LONDON – Almost a third of the world is now overweight, and no country has been able to curb obesity rates in the last three decades, according to a new global analysis.
Researchers found more than 2 billion people worldwide are now overweight or obese, up from 857 million 33 years ago.
About two in three adults in the U.K. are overweight, official figures there show, making it the fattest country in Western Europe.
A person’s body mass index is calculated by dividing weight in kilograms by the square of height in meters. One is considered overweight with a weight-to-height ratio of 25 or over and obese from 30 upward. The indicator is also known as a body mass index.
A staggering 671 million people now fall within the obese category, said the study, 78 million of them in the United States, which accounts for 5 percent of the world’s population but about 13 percent of the planet’s grossly overweight people.
China and India, with much larger populations, trailed second and third in the top 10 obese countries, with 46 million and 30 million people, followed by Russia, Brazil, Mexico, Egypt, Germany, Pakistan and Indonesia.
By region, the highest rates were in the Middle East and North Africa, where nearly 60 percent of men and 65 percent of women are overweight.
Among the most striking statistics: More than half the population of Tonga is now classified as obese, a dangerous level, as are more than 50 percent of women in Kuwait, Libya, Qatar and Samoa.
Traditionally associated with an affluent lifestyle, the problem is expanding worldwide, with more than 62 percent of overweight people now in developing nations, said the report.
“It’s pretty grim,” said Christopher Murray of the Institute for Health Metrics and Evaluation at the University of Washington, who led the study. He and colleagues reviewed more than 1,700 studies covering 188 countries from 1980 to 2013.

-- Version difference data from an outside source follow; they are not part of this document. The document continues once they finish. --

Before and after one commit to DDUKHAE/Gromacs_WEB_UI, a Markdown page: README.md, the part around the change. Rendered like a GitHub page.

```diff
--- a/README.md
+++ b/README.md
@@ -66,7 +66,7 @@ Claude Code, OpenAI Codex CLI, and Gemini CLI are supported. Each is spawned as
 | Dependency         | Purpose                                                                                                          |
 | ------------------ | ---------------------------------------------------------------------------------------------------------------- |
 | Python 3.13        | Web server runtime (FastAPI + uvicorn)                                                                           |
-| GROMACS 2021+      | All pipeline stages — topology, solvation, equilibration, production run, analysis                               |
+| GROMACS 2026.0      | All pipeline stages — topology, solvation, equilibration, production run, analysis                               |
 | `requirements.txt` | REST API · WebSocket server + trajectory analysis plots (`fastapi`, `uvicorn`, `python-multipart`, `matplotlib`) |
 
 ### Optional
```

“When we realized that not a single country has had a significant decline in obesity, that tells you how hard a challenge this is,” he said. “In the last three decades, not one country has achieved success in reducing obesity rates, and we expect obesity to rise steadily as incomes rise in low- and middle-income countries in particular, unless urgent steps are taken to address this public health crisis.”
Overweight people are more prone to cardiovascular disease, cancer, diabetes, osteoarthritis and kidney disease, and the soaring numbers are placing a heavy burden on health care systems, said the study.
Excess body weight is estimated to have caused 3.4 million deaths in 2010, and previous research has warned that an unabated rise in obesity could start eating away at life expectancy.
Murray said there was a strong link between income and obesity. As people get richer, their waistlines also tend to start bulging. He said scientists have noticed accompanying spikes in diabetes and that rates of cancers linked to weight, like pancreatic cancer, are also rising.
The study authors also expressed concern that nearly a quarter of children in developed countries and 13 percent in developing ones are overweight or obese, up from 16 percent and 8 percent in 1980.
Thirteen percent of American children are obese, almost 30 percent if you include overweight — up from 19 percent in 1980.
“Particularly high rates of child and adolescent obesity were seen in Middle Eastern and North African countries, notably among girls,” the study authors noted.
Other regional differences included a slower rate of increase in developed countries, but fast-expanding waistlines in the Middle East, North Africa, Central America and Pacific and Caribbean Islands — regions where many countries’ overweight rates exceed 44 percent. Fast gains also were measured in Britain and Australia.
Women are heavier in developing countries and men in developed ones.
The new report was paid for by the Bill & Melinda Gates Foundation and published online Thursday in the medical journal The Lancet.
Last week, the World Health Organization established a high-level commission tasked with ending childhood obesity.
“Our children are getting fatter,” Dr. Margaret Chan, WHO’s director-general, said bluntly during a speech at the agency’s annual meeting in Geneva. “Parts of the world are quite literally eating themselves to death.” Earlier this year, WHO said that no more than 5 percent of daily calories should come from sugar.
“Modernization has not been good for health,” said Syed Shah, an obesity expert at United Arab Emirates University, who found obesity rates have jumped by five times in the last 20 years even in a handful of remote Himalayan villages in Pakistan. His research was presented this week at a conference in Bulgaria. “Years ago, people had to walk for hours if they wanted to make a phone call,” he said. “Now everyone has a cellphone.”
Shah also said the villagers no longer have to rely on their own farms for food. “There are roads for (companies) to bring in their processed foods, and the people don’t have to slaughter their own animals for meat and oil,” he said. “No one knew about Coke and Pepsi 20 years ago. Now it’s everywhere.”
In Britain, the independent health watchdog issued new advice on Wednesday recommending heavy people be sent to free weight-loss classes to drop about 3 percent of their weight, reasoning that losing just a few pounds improves health and is more realistic.
“This is not something where you can just wake up one morning and say, ‘I am going to lose 10 pounds [4.5 kg],’ ” said Mike Kelly, the agency’s public health director, in a statement. “It takes resolve and it takes encouragement.”